As a Young Woman, I didn’t know that some might consider being a Mormon feminist to be a contradiction. I grew up with so many models of Mormon feminism. My mom, my dad’s mom, and those authors of the essays in Exponent II helped me know I was never alone with my questions about equality.
I grew up loving Judy Dushku’s Sister Speak. Today, we have Facebook groups like Feminist Mormon Housewives Society, Feminist Women of Color, Young Mormon Feminists, and Exponent II where people can ask questions that they can’t ask in Relief Society, like how is the temple *really* for you? Or how do I leave the Church and maintain relationships with believing family members? In the 1980’s and 1990’s, I watched women from all over the country lovingly answer those questions once a quarter when the Exponent II newspaper arrived.
I read Laurel Thatcher Ulrich’s and Emma Lou Thayne’s East/West column and thrived on their sometimes humorous, sometimes heartbreakingly familiar thoughts about faith and feminism. I read stories about women surviving sexual abuse, choosing to work, infertility, being single, and so many other experiences that helped me to gain empathy in way that I don’t think would have been possible without reading the stories of women who were brave to be so vulnerable.
While in high school, I knew a new family in the ward, the Curtises, must be amazing because their mom had a subscription to Exponent II and called herself a feminist, like my mom! (One of those Curtises became my soulmate in Young Womens, another one, I married.)
When I got into Harvard Divinity School, I was just as excited to live in the birthplace of Exponent II and get more involved with this organization as I was that I got into Harvard.
During my time as an editor of Exponent II, I had the privilege of working with my co-editor, Aimee Hickman, to compile the stories of the LGBTQ Mormons. It blew my world wide open to intersectional feminism. As a feminist, I could not only work for equality for women. It needs to happen for those who are queer, for all people of color, for those differently abled…for anyone who is marginalized. That is both the radical message of feminism (when we do it right) and of Jesus Christ.

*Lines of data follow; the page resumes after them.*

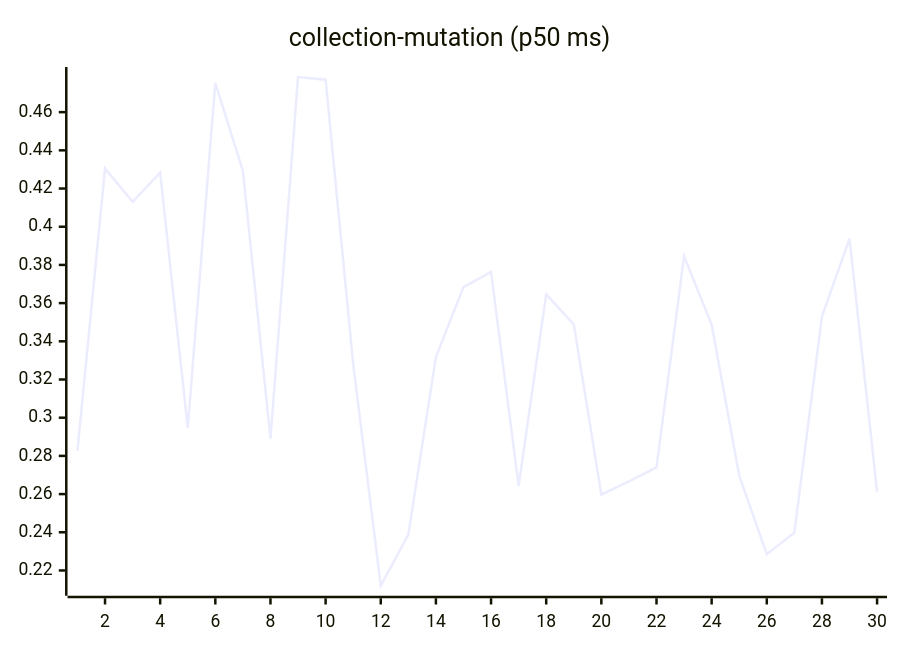
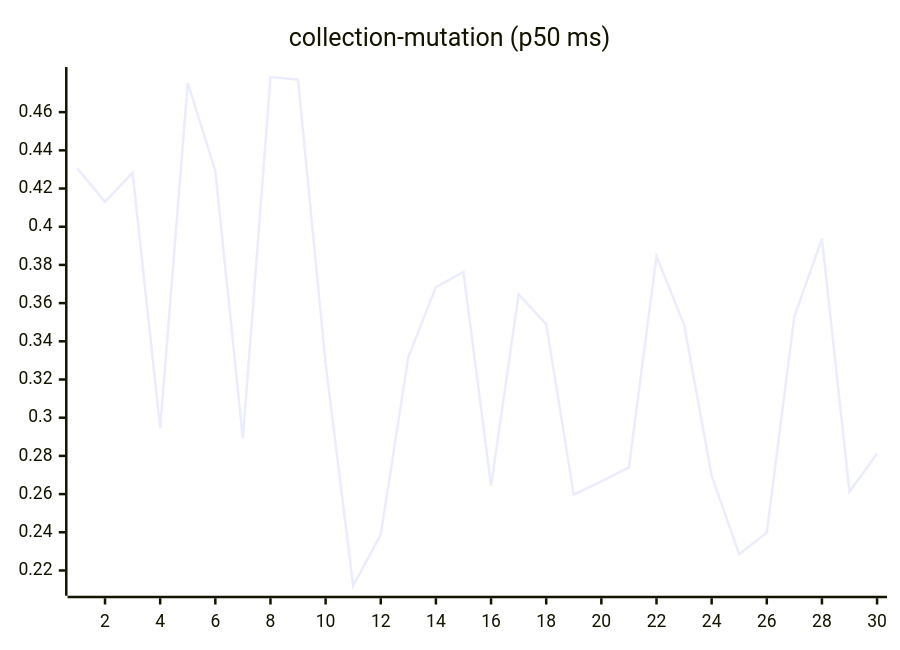
One commit to josha/Facet changed the sixth of 27 diagrams in README.md. Above: the diagram before and after it, drawn with Mermaid. The commit also changed other lines of this file and 2 other files, not shown here.

````diff
--- a/README.md
+++ b/README.md
@@ -98,6 +98,6 @@
 ```mermaid
 xychart-beta
     title "collection-mutation (p50 ms)"
     x-axis 1 --> 30
-    line [0.2826, 0.4305, 0.4130, 0.4283, 0.2946, 0.4753, 0.4292, 0.2890, 0.4784, 0.4770, 0.3282, 0.2120, 0.2388, 0.3318, 0.3684, 0.3763, 0.2643, 0.3646, 0.3489, 0.2597, 0.2667, 0.2740, 0.3845, 0.3488, 0.2697, 0.2285, 0.2398, 0.3530, 0.3937, 0.2612]
+    line [0.4305, 0.4130, 0.4283, 0.2946, 0.4753, 0.4292, 0.2890, 0.4784, 0.4770, 0.3282, 0.2120, 0.2388, 0.3318, 0.3684, 0.3763, 0.2643, 0.3646, 0.3489, 0.2597, 0.2667, 0.2740, 0.3845, 0.3488, 0.2697, 0.2285, 0.2398, 0.3530, 0.3937, 0.2612, 0.2812]
 ```
````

Exponent II still works at intersectionality. While I am heartened by the progress we are making, I know we need to do more. I believe that by raising this money, we can put the obstinate technological issues that take up time and emotional energy to rest and focus on the real work: expanding our community and being more inclusive of all marginalized members of our church.

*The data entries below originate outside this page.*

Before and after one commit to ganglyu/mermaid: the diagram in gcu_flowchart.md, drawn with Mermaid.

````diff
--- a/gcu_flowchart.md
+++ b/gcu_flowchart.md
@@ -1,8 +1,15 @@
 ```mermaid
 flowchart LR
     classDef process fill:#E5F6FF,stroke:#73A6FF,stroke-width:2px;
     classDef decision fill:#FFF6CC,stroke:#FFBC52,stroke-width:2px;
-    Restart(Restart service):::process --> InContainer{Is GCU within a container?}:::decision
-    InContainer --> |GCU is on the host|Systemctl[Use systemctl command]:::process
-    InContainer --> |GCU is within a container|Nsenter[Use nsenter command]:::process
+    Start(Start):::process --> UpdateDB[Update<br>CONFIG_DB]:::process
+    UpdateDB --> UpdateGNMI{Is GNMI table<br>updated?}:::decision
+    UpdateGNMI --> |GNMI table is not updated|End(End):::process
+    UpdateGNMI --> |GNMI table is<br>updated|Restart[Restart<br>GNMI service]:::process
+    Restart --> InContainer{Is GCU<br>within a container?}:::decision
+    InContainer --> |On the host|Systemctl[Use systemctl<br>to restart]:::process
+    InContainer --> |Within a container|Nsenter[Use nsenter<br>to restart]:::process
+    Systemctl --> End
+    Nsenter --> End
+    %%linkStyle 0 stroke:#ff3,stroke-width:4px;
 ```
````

As I learned more of the history of Exponent II while on the board in Boston, I also learned about the Woman’s Exponent and one of its editors, Emmeline B. Wells. I read Carol Cornwall Madsen’s book about her and knew that if I had a daughter, her name would be Emmeline (even though it is tricky to live in a household with an Emmeline and an Emily). Later, I got to know Emma Lou Thayne and knew that Emmeline would also need the nickname of Emma Lou.
My Emmeline is so sweet and spunky, just like I imagine Emmeline B. Wells was and know Emma Lou Thayne to be. I like to imagine that my Emmeline gets some of her best characteristics simply by sharing their names, and I hope she’ll be among the 4th generation of Exponent II readers.
Exponent II is a volunteer organization with some hefty technical needs to secure the site from recent hacker attempts—and you can help this second. We’re running a fundraiser this week to preserve this space for a variety of women’s voices.
Spread the word and DONATE NOW! Click here for more information and a list of prizes for those who donate!